  • Stephen Cleary
    February 3, 2010

    Jesus Christ could not be characterized as “violent”, certainly.
    However, He is quite different than many modern churches portray Him. Many churches (without meaning to, I think) really project an image of Jesus as a long-haired sissy.
    It is true that He preached love, but it is also true that He preached repentance. It is true that He is coming again to gather His bride, but it is also true that He is coming in vengeance to judge the unbelievers.
    It is true that He told the woman taken in adultery “neither to I condemn thee”, but it is also true that He told her “sin no more”.
    The Jesus who welcomed little children is the same Jesus who made a whip and drove out the moneychangers from the temple.
    I would not say He was violent, but neither was He pacifist.
    I think this kind of ministry is a natural reaction to the sissified Jesuses that many (most?) churches believe in.
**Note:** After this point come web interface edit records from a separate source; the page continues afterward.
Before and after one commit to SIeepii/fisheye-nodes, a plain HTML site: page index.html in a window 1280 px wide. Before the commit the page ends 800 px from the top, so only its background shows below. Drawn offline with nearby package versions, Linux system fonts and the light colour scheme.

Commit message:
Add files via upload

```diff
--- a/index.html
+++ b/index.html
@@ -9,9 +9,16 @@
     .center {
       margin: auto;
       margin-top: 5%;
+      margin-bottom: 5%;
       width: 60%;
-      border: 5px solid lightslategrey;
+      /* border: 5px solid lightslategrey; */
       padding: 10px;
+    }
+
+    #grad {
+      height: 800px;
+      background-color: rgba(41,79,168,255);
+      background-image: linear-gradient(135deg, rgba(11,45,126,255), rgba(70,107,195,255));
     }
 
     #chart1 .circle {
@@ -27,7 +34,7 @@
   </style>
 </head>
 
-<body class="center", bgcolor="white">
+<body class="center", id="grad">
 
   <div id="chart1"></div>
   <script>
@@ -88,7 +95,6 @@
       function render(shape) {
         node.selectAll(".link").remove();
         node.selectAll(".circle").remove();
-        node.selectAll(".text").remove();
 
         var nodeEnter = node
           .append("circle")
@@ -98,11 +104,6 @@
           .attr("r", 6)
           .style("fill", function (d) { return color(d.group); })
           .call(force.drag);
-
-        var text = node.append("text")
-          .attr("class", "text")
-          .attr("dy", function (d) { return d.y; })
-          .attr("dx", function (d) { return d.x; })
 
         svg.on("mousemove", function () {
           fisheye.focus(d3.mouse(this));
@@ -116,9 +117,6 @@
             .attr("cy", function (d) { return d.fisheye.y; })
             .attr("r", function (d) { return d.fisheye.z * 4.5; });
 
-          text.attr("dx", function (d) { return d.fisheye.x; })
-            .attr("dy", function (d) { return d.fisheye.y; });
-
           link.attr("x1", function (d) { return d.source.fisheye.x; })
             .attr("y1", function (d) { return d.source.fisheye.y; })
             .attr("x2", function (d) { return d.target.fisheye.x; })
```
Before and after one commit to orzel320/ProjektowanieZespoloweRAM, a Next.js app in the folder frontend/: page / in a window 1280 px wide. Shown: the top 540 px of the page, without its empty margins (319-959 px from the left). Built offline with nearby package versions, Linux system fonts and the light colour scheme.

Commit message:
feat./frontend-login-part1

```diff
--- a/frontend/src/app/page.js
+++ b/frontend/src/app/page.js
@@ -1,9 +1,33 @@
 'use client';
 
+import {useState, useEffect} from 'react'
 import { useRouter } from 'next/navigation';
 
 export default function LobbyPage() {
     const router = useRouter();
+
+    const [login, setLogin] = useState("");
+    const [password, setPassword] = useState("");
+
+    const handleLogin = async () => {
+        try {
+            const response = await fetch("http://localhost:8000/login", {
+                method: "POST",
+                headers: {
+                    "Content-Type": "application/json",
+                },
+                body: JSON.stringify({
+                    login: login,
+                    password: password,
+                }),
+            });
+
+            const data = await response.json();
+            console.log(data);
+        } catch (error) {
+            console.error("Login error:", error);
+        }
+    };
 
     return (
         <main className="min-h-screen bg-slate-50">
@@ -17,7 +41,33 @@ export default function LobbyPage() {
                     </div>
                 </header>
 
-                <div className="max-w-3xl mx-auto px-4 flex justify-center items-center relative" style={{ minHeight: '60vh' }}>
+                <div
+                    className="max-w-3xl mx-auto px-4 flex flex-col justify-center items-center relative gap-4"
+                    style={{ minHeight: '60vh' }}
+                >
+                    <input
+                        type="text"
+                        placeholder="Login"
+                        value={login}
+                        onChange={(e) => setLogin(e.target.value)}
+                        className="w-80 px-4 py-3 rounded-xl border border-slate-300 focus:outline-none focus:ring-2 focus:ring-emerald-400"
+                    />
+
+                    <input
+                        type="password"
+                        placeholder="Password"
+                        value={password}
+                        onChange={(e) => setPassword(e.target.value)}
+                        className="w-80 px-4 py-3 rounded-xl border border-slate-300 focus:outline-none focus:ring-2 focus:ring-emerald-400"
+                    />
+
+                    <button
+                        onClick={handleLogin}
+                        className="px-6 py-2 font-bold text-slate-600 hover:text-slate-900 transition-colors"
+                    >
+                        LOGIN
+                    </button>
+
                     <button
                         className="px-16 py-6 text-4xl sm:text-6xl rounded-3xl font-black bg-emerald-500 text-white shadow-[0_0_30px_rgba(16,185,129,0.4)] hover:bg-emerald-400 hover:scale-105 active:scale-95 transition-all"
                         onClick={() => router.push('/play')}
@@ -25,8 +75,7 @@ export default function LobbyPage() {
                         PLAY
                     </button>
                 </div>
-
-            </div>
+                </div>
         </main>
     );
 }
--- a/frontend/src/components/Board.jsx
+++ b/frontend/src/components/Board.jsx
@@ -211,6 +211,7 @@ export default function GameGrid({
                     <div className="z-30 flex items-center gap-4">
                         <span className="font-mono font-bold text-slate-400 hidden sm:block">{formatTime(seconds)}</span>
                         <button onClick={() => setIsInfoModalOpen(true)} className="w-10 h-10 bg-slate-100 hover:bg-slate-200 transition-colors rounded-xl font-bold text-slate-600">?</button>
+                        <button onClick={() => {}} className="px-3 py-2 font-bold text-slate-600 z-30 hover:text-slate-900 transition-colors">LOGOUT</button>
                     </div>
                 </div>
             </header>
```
  • Kevin Bowman
    February 3, 2010

    As a pacifist my immediate reaction to this is to want to hurl. However as a friend to one of the sensei’s who has this ministry in his church, my friendship and efforts to “convert” his thinking has mellowed out that reaction.
    In his mind, although I disagree, MMA promote the idea of love by giving a young man the training and discipline to remain focused, aware, and intentional in a violent situation, rather than nervous and therefore proned to unrestrained and unnecessary violence.
    Although, I can not agree with this as a good idea, he points out that Peter still carried a sword.
    I wish churches would invest the time and energy into listening to a person’s bondage, that they do in investing in the marketing ideas of a consumerist culture.


  • Alissa
    February 3, 2010

    Imho, Bad Idea. Im not quite a propontent of having all sorts of extra ministries in the church other than what is clearly evident in the Bible (discipleship, teaching, prayer, worship through song). Maybe I skipped the chapter on Jesus going Kung-Fu.
    I think that if we want to “draw young men into church” then we need to preach a straight up, no crap, honest, challenging Gospel.. the one Jesus lived out. By doing this we are well on our way to provoking those hearts of men to take action and be involved. This calls people into honest discipleship, bold evangelism, and desiring to show others God’s redeeming love and grace that has so powerfully impacted their life.
    Leave the filled calendar days of random fellowship events, sports teams, crafting clubs, hunting excursions to Gods people to go do with the world. Then maybe we can build some friendships and share the gospel.


  • Mike
    February 3, 2010

    While I don’t participate in MMA training or events, I workout with guys who do. At least for this particular bunch, it’s not about violence or machismo at all.
    It’s a sport and a physical activity, and one that is so focused on excellence and performance that they are some of the most intense people I know.
    You can’t fake it in this sport!
    I think throughout history males have enjoyed this kind of activity. It’s kind of the way we’re made. So I think for the most part this “culture” is probably more honest and straightforward than most of what goes on in our world.
    So why would it be a problem?


  • Marc Aune
    February 3, 2010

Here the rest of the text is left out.